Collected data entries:
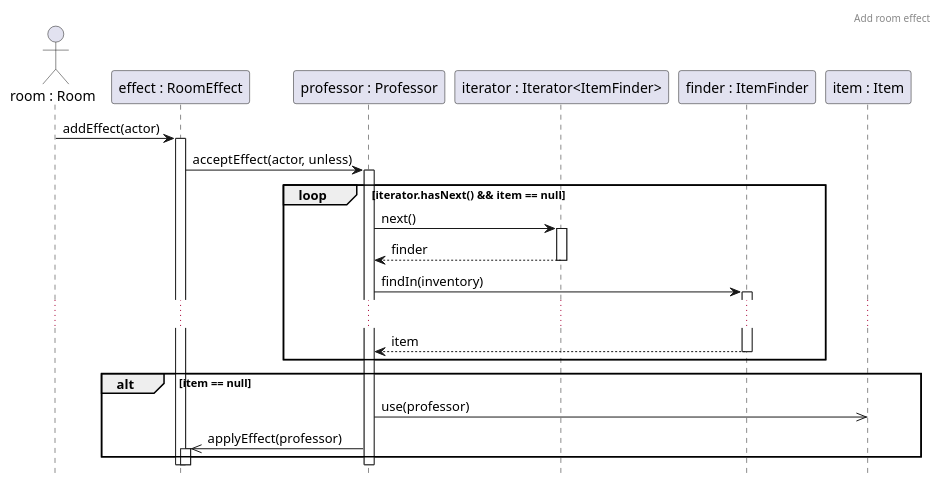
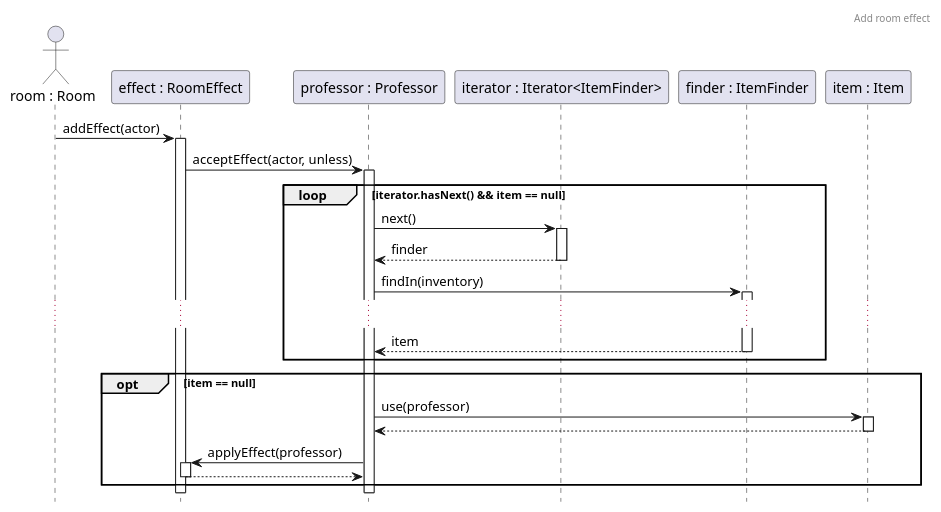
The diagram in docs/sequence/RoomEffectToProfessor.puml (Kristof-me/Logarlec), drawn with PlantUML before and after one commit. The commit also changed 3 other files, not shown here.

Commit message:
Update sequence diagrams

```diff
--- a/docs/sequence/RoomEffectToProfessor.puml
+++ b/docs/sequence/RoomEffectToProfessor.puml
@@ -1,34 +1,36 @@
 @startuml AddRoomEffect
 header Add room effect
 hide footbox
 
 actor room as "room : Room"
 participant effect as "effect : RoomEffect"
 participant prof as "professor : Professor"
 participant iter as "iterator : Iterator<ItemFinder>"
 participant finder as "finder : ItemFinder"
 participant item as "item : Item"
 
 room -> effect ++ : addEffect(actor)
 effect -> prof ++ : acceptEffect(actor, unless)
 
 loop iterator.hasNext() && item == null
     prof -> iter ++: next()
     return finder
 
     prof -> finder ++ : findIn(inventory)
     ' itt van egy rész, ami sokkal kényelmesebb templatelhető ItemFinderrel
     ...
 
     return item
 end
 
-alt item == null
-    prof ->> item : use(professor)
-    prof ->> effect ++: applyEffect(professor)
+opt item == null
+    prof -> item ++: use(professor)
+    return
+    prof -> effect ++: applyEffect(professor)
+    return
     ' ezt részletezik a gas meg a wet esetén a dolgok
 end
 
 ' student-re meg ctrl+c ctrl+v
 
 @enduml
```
* * *
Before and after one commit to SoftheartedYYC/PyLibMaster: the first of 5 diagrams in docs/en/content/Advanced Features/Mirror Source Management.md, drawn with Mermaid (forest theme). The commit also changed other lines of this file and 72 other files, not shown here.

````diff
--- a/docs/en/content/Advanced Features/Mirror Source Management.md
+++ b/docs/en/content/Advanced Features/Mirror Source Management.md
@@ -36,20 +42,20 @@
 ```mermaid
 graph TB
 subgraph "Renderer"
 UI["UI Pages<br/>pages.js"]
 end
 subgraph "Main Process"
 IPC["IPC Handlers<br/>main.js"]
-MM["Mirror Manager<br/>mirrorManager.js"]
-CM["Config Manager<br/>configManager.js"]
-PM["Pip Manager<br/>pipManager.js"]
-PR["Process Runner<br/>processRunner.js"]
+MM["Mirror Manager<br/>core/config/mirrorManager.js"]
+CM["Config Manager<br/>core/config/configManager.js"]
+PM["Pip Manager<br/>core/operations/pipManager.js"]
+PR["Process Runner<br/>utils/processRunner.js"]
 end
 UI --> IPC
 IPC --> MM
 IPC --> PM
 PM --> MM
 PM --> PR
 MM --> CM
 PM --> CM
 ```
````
...
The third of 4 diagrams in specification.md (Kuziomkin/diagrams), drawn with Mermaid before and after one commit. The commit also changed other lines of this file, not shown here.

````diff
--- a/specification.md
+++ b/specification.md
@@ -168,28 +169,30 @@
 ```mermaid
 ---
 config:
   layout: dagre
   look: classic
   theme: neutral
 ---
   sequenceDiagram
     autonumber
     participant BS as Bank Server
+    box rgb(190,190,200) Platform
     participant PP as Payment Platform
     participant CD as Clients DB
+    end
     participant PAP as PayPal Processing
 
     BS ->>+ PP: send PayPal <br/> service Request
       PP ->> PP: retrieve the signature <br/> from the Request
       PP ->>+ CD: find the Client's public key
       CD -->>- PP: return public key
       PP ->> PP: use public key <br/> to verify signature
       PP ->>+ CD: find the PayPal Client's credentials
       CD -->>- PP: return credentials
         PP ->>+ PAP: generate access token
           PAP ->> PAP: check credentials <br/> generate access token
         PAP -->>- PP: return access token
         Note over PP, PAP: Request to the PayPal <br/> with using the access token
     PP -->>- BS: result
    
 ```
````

**TRY IT**
Whenever the word "return" shows up in a line of the entries, copy that line.

**RESPONSE BOX**
     return finder
     return item
+    return
+    return
       CD -->>- PP: return public key
       CD -->>- PP: return credentials
         PAP -->>- PP: return access token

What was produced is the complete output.